In the newspaper business, the editors who make decisions on how a story will be covered have the luxury of time. They have time to analyze a situation, edit the ensuing story or stories and decide what kind of play those stories deserve.
The story of Terrell Owens’ possible suicide attempt Tuesday night was first reported by Dallas television station WFAA the next morning about 6:30 PDT.
The Times had sent a reporter to Dallas, had another reporter in Los Angeles begin working the phones, and had J.A. Adande weigh in with his view. But by the end of the day, the story got a one-column headline, as did Adande’s column.
ESPN, which enjoys the immediacy that television and radio provide but not the time to fully evaluate the importance of a news event, gave this one -- in newspaper terms -- a banner headline in capital letters.
By 8 a.m. PDT, when the next edition of “SportsCenter” went on the air, ESPN was in high gear, and by 10 a.m., ESPN preempted regularly scheduled programming for four hours of nonstop T.O.
Bob Ley, possibly ESPN’s best journalist, and Trey Wingo anchored the coverage.
The problem was the network then had a lot of time to fill without much solid information. Also, ESPN is an all-sports network and is not as accustomed as CNN, MSNBC or Fox News to such full-bore coverage of what it regarded as a major news event.

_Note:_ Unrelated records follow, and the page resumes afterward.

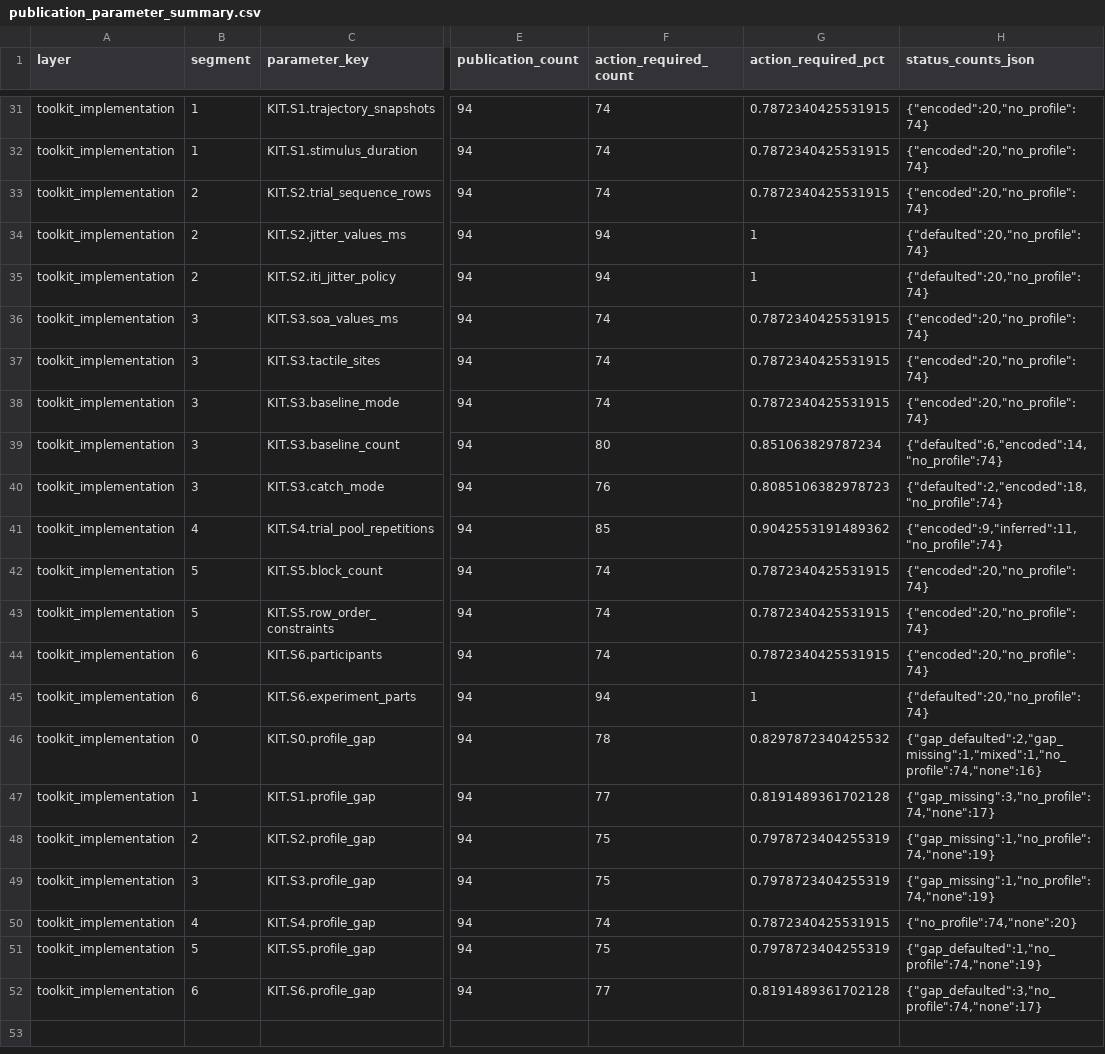
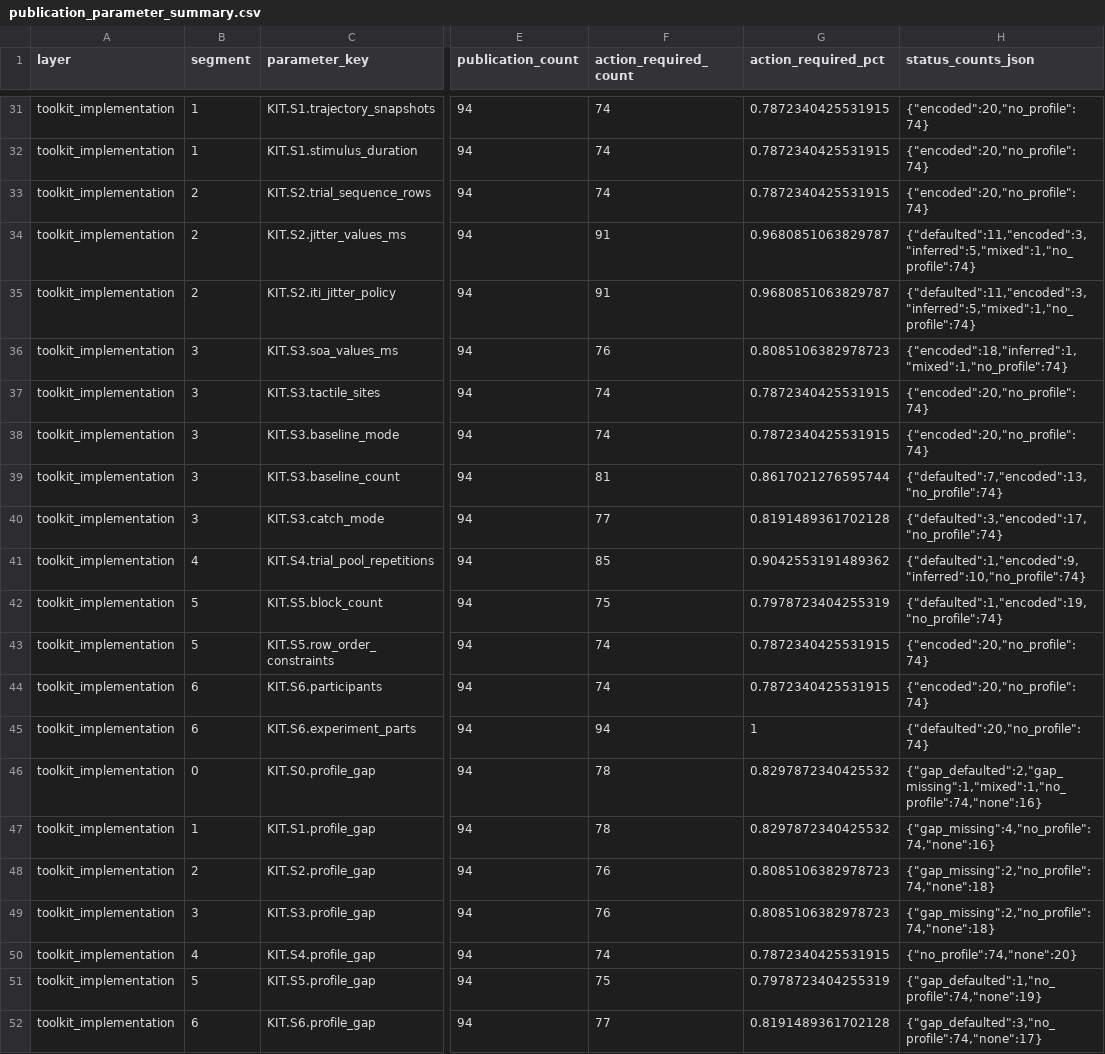
Before and after one commit to GeorgeFejer91/pps-kit, a CSV file: For-AI/research/literature/audiotactile-paper-metadata-audit/publication-parameter-matrix/publication_parameter_summary.csv, drawn as a sheet; only a part is shown, gaps mark what is left out; the diff names each change by its address in the sheet, - before the commit and + after, or states it on an @@ line.

```diff
--- a/For-AI/research/literature/audiotactile-paper-metadata-audit/publication-parameter-matrix/publication_parameter_summary.csv
+++ b/For-AI/research/literature/audiotactile-paper-metadata-audit/publication-parameter-matrix/publication_parameter_summary.csv
-F34:F35 (action_required_count): 94
+F34:F35 (action_required_count): 91
-G34:G35 (action_required_pct): 1
+G34:G35 (action_required_pct): 0.9680851063829787
-H34:H35 (status_counts_json): {"defaulted":20,"no_profile":74}
+H34:H35 (status_counts_json): {"defaulted":11,"encoded":3,"inferred":5,"mixed":1,"no_profile":74}
-F36 (action_required_count): 74
+F36 (action_required_count): 76
-G36 (action_required_pct): 0.7872340425531915
+G36 (action_required_pct): 0.8085106382978723
-H36 (status_counts_json): {"encoded":20,"no_profile":74}
+H36 (status_counts_json): {"encoded":18,"inferred":1,"mixed":1,"no_profile":74}
-F39 (action_required_count): 80
+F39 (action_required_count): 81
-G39 (action_required_pct): 0.851063829787234
+G39 (action_required_pct): 0.8617021276595744
-H39 (status_counts_json): {"defaulted":6,"encoded":14,"no_profile":74}
+H39 (status_counts_json): {"defaulted":7,"encoded":13,"no_profile":74}
-F40 (action_required_count): 76
+F40 (action_required_count): 77
-G40 (action_required_pct): 0.8085106382978723
+G40 (action_required_pct): 0.8191489361702128
-H40 (status_counts_json): {"defaulted":2,"encoded":18,"no_profile":74}
+H40 (status_counts_json): {"defaulted":3,"encoded":17,"no_profile":74}
-H41 (status_counts_json): {"encoded":9,"inferred":11,"no_profile":74}
+H41 (status_counts_json): {"defaulted":1,"encoded":9,"inferred":10,"no_profile":74}
-F42 (action_required_count): 74
+F42 (action_required_count): 75
-G42 (action_required_pct): 0.7872340425531915
+G42 (action_required_pct): 0.7978723404255319
-H42 (status_counts_json): {"encoded":20,"no_profile":74}
+H42 (status_counts_json): {"defaulted":1,"encoded":19,"no_profile":74}
-F47 (action_required_count): 77
+F47 (action_required_count): 78
-G47 (action_required_pct): 0.8191489361702128
+G47 (action_required_pct): 0.8297872340425532
-H47 (status_counts_json): {"gap_missing":3,"no_profile":74,"none":17}
+H47 (status_counts_json): {"gap_missing":4,"no_profile":74,"none":16}
-F48:F49 (action_required_count): 75
+F48:F49 (action_required_count): 76
-G48:G49 (action_required_pct): 0.7978723404255319
+G48:G49 (action_required_pct): 0.8085106382978723
-H48:H49 (status_counts_json): {"gap_missing":1,"no_profile":74,"none":19}
+H48:H49 (status_counts_json): {"gap_missing":2,"no_profile":74,"none":18}
```
Also changed, not shown: For-AI/research/literature/audiotactile-paper-metadata-audit/publication-parameter-matrix/parsimonious_contract_review_queue.csv, For-AI/research/literature/audiotactile-paper-metadata-audit/publication-parameter-matrix/publication_current_toolkit_input_matrix.csv, 17 other files.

As a result, Michael Irvin and other former football players-turned-broadcasters who work for ESPN suddenly were asked to be reporters.

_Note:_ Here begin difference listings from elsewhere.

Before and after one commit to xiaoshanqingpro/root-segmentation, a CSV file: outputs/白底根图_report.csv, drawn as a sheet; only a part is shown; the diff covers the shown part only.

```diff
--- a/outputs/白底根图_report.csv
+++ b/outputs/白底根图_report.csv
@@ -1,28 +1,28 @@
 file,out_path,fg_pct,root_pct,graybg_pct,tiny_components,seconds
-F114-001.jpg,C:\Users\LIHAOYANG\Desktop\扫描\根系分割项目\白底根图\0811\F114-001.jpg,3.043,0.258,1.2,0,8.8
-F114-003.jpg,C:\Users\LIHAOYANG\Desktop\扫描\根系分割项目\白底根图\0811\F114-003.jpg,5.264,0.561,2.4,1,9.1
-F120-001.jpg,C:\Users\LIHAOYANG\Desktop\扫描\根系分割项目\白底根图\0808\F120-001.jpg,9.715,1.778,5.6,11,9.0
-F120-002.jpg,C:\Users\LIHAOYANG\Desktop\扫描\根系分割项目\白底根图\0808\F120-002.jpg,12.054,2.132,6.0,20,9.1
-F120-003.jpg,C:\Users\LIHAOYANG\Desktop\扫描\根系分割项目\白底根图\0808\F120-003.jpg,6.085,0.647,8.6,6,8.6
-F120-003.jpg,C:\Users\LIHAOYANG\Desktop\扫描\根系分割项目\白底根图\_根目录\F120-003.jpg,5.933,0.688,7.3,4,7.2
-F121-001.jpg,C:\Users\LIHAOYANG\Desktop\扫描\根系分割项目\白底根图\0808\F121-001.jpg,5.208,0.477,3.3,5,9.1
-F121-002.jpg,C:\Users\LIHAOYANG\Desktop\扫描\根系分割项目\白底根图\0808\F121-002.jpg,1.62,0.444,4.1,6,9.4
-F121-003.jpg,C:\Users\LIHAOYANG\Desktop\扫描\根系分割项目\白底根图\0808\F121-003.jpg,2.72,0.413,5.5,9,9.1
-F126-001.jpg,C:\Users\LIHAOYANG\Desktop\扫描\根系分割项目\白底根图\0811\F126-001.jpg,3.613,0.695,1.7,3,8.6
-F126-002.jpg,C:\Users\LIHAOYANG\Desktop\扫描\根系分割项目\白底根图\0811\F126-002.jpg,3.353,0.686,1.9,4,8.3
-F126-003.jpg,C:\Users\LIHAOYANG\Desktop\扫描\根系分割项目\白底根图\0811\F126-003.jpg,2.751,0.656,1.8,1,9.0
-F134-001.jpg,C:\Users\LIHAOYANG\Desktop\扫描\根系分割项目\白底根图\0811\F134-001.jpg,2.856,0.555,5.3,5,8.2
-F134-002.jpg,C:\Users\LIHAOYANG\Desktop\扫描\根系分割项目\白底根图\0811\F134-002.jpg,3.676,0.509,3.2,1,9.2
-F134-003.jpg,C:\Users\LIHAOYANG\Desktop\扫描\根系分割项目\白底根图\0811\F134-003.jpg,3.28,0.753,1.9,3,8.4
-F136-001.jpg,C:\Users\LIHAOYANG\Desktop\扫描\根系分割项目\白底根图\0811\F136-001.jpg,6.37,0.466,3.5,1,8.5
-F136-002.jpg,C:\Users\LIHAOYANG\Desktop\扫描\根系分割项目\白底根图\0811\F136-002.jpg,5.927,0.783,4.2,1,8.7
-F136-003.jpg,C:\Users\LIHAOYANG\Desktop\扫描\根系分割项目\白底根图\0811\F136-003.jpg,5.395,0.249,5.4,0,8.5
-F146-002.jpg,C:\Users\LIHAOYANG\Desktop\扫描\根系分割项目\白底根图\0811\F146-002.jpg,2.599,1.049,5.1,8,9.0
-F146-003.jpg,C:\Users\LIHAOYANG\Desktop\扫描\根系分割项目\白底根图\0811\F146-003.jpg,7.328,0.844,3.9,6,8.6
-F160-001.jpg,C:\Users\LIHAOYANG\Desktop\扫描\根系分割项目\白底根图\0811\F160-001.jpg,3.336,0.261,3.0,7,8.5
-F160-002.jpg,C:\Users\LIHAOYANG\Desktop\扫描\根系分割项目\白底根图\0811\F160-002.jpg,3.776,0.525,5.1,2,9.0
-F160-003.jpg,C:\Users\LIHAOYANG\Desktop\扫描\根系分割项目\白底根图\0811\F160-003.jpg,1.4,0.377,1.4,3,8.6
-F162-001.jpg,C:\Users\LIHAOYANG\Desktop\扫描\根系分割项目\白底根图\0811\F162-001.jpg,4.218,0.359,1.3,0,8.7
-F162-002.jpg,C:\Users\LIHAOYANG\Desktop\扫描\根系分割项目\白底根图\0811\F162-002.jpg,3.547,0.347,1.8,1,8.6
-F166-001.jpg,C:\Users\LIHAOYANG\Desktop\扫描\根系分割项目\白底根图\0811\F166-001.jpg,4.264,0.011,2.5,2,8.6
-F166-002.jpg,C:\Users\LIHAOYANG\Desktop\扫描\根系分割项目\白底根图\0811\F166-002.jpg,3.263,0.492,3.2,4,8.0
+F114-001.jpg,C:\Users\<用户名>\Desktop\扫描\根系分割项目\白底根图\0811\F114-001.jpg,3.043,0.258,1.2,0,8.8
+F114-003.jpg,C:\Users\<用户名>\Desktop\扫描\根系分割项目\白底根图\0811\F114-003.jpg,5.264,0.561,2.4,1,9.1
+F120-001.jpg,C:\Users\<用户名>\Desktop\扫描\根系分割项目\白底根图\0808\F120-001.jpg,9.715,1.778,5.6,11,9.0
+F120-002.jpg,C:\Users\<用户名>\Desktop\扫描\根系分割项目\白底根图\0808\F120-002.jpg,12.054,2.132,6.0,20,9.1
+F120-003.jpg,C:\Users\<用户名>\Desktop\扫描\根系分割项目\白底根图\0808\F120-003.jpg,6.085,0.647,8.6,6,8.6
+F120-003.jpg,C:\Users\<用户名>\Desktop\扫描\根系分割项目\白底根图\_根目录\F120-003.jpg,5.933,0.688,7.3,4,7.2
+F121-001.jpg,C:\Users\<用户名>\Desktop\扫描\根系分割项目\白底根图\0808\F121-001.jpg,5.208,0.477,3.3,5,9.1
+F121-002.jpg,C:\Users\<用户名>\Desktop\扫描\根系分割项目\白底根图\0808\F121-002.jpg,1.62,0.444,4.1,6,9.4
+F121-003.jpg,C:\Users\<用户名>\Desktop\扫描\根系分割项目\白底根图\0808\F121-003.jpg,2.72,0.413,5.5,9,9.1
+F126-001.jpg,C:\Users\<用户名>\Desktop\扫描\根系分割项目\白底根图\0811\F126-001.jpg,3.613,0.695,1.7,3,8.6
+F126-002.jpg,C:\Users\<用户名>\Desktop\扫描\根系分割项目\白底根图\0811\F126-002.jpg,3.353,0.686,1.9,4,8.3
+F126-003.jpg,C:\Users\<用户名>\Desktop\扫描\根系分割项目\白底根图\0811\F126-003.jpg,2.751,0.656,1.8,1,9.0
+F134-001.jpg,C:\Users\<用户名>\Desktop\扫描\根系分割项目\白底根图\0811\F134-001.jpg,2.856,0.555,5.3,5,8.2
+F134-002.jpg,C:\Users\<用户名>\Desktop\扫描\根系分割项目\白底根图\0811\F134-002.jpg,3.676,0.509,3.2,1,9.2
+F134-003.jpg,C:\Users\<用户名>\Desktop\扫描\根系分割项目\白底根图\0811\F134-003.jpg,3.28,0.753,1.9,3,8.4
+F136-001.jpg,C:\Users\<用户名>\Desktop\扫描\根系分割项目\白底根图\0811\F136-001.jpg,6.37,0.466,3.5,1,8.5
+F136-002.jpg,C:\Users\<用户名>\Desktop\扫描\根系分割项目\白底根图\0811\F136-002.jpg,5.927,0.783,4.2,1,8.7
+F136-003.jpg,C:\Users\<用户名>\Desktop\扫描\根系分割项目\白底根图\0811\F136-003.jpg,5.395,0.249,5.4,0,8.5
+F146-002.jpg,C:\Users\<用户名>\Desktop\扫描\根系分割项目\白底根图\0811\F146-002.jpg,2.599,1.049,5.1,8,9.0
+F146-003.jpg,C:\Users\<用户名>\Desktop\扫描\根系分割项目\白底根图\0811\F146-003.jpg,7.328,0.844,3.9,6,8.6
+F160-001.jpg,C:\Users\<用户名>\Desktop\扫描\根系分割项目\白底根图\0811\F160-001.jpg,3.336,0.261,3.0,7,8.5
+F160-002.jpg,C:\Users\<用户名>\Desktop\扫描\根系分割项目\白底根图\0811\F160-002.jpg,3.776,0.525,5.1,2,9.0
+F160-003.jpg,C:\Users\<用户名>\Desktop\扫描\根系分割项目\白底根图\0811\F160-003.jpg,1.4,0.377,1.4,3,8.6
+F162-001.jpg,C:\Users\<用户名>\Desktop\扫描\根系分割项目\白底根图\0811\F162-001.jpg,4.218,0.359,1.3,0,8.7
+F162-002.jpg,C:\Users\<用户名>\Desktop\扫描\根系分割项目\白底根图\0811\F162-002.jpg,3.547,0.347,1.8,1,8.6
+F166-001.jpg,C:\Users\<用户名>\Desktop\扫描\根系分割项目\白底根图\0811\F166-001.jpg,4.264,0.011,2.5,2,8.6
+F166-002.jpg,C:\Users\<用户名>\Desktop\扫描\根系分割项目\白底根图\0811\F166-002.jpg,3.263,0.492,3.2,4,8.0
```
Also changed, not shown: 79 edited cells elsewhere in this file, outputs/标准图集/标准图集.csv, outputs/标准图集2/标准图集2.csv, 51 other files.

Irvin’s relationship with Owens and Owens’ publicist, Kim Etheredge, did give him inside information. But it also led Irvin to sound more like an apologist for Owens than an objective reporter.

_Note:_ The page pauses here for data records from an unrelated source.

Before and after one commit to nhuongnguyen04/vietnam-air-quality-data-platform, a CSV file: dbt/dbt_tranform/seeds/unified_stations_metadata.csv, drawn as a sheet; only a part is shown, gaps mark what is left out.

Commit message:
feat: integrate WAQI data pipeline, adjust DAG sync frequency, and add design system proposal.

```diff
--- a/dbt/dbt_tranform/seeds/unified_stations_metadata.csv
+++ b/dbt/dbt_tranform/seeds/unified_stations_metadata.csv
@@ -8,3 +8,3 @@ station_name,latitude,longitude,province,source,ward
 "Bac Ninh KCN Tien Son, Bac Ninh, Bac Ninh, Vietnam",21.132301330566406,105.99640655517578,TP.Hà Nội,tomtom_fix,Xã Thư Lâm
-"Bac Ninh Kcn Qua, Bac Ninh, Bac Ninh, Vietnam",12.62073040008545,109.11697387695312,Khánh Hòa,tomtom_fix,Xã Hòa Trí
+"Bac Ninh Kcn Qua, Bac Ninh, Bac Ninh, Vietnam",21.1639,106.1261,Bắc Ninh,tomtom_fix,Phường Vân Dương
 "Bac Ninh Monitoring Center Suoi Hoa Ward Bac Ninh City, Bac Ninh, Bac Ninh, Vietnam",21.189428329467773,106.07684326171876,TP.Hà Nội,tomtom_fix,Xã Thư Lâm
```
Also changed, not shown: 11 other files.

“I’m a football analyst, not a reporter,” Irvin said Thursday in a phone interview. “But I became a reporter.” Only one with no journalistic training.
He told viewers Wednesday that he had talked with Owens earlier Tuesday by phone and found him to be cheerful and fine. He also said on the air that he had talked to Etheredge on Tuesday night when she was at the hospital and that she told him the same thing she told a room full of reporters Wednesday morning -- that Owens had had an allergic reaction to pain pills and supplements.
During Thursday’s phone interview, Irvin said he had tried to avoid giving opinions because “this was far too serious a situation for us to get opinionated about.”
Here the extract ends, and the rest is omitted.